Ashland is part of Hanover County Virginia. The area known as The Slashes, later became Ashland, when it was developed by the Richmond, Fredericksburg, and Potomac Railroad as a mineral springs resort in the 1840s. The name came from the Lexington, Kentucky estate of the towns most famous native and statesman Henry Clay.
In 1860 Ashland was a quiet, charming village. Its 150 residents lived in cottages on tree lined streets. A fashionable hotel, a notable racecourse and a famous mineral springs resort made Ashland a social center and a place to visit. The train rails running through town made it a great destination place for residents from DC and Richmond. Then came the war.
In the summer of 1861, hundreds of volunteers from across Virginia camped at the racecourse where they received their first military instruction.
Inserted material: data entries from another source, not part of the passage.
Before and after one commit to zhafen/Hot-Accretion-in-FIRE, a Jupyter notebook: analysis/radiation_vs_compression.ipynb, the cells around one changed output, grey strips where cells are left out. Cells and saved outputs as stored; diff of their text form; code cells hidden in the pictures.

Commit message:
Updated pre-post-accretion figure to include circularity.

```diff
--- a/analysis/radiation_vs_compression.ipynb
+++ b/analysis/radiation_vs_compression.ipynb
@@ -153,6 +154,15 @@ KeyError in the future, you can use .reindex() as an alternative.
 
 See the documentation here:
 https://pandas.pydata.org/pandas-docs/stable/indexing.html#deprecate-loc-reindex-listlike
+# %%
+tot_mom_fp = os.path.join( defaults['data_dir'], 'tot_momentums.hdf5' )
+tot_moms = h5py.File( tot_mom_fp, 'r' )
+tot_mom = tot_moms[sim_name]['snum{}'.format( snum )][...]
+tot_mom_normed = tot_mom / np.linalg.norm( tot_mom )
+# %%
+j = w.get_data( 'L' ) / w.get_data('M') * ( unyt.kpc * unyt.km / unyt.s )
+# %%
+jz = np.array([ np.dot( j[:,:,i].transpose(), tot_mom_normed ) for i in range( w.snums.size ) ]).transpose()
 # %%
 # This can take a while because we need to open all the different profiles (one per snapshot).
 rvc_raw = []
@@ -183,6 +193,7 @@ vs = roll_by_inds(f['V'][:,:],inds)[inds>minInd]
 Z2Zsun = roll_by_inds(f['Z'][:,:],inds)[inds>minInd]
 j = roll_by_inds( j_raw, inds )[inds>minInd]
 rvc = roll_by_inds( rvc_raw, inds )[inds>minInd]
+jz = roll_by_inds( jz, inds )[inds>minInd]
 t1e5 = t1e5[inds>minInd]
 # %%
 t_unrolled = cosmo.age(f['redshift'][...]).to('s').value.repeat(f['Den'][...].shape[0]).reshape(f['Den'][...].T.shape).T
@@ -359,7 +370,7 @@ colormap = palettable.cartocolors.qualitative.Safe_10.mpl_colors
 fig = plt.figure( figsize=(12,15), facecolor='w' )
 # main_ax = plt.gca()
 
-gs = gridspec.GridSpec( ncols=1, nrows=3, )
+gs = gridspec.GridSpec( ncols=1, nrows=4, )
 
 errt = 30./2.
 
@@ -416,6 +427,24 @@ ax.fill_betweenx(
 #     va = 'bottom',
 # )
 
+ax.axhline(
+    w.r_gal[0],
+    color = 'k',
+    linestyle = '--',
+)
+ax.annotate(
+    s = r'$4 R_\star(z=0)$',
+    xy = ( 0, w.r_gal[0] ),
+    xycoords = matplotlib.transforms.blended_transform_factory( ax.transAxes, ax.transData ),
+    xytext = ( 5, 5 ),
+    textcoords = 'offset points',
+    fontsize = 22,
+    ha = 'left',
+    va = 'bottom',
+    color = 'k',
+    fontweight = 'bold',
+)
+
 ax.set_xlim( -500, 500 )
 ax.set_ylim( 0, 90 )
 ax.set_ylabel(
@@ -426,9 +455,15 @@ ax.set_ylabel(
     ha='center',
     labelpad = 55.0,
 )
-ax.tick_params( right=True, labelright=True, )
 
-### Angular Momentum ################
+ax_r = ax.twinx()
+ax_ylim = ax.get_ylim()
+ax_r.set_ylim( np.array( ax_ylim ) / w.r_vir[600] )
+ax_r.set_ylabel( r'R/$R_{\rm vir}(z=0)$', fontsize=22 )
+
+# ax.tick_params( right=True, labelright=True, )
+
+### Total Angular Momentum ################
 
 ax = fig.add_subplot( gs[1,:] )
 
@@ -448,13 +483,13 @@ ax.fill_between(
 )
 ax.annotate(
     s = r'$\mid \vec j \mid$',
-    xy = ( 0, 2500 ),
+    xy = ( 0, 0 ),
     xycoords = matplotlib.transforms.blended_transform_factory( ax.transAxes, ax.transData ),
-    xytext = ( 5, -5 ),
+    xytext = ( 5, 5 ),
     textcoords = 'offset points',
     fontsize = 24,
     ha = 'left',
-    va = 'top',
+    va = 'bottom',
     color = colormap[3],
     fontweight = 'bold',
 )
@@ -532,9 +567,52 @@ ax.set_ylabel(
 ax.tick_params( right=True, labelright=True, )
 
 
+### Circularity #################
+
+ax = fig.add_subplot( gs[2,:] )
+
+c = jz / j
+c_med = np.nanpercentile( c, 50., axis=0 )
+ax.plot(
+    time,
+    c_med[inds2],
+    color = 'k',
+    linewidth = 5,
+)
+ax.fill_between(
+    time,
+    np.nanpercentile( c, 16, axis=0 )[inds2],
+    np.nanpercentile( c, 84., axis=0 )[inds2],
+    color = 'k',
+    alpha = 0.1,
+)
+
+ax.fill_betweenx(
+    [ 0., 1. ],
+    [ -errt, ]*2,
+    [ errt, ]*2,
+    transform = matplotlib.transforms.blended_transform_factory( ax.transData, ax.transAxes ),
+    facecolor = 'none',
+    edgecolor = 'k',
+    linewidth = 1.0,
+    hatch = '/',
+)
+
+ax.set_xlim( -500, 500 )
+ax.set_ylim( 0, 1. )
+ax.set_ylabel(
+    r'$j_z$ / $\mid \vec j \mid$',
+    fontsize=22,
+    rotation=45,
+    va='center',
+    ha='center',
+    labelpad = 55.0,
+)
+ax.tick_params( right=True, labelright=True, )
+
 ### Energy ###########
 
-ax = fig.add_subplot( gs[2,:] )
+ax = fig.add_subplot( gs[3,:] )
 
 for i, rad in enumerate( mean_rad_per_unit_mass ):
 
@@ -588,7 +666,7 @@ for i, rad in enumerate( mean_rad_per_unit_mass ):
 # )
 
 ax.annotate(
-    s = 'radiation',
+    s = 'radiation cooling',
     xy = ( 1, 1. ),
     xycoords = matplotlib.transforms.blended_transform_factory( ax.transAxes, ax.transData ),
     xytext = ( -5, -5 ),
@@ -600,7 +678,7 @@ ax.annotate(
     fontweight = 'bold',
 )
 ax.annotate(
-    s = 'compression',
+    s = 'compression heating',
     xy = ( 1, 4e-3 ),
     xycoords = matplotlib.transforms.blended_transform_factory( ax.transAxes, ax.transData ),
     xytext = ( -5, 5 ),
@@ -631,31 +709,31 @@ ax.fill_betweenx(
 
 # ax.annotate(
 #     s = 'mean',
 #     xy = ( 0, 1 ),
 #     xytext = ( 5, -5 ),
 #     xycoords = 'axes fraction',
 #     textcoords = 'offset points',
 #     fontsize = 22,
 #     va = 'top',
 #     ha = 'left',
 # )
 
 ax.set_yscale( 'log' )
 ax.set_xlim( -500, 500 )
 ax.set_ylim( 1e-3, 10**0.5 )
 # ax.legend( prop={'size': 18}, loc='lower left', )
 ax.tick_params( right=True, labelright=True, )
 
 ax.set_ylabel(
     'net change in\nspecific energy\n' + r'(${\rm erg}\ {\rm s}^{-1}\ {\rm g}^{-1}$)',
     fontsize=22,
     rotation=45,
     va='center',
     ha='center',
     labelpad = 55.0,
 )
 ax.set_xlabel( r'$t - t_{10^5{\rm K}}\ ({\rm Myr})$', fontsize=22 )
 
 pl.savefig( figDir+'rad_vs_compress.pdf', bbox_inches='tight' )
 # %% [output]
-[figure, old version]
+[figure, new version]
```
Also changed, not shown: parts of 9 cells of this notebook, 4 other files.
During 1862, homes and churches filled with battle casualties; more than 400 soldiers died in these makeshift clinics. Union raiders frequently ripped up railroad track and burned nearby bridges making it hard to receive aid and supplies for the wounded and the inhabitants alike.
In May 1863, the funeral train carrying Gen. Thomas Jonathan “Stonewall” Jackson’s body stopped here on its way to Richmond. A year later, part of Lee’s weary army marched southward along the tracks that run through the center of the town.
One veteran recalled that they “marched in such deep silence that a man with his eyes shut would only have known that anyone was on the road by the occasional rattle of a canteen.”
Places like Wilderness, Spotsylvania and North Anna lay behind them. Totopotomy Creek, Cold Harbor, Petersburg and ten more months of war lay ahead of them.
Today, the Old train station still stands by the tracks. Serving as a local Visitors Center and a place for train enthusiasts to gather, commune and watch the passing freight and passenger trains. Check out the Ashland Visitor Center for more information about the town. Or check out Wikipedia to learn more about the history of Ashland.
© 2006-2013 Evilwordsmith.com. All Rights Reserved, Springwolf, D.D., Ph.D.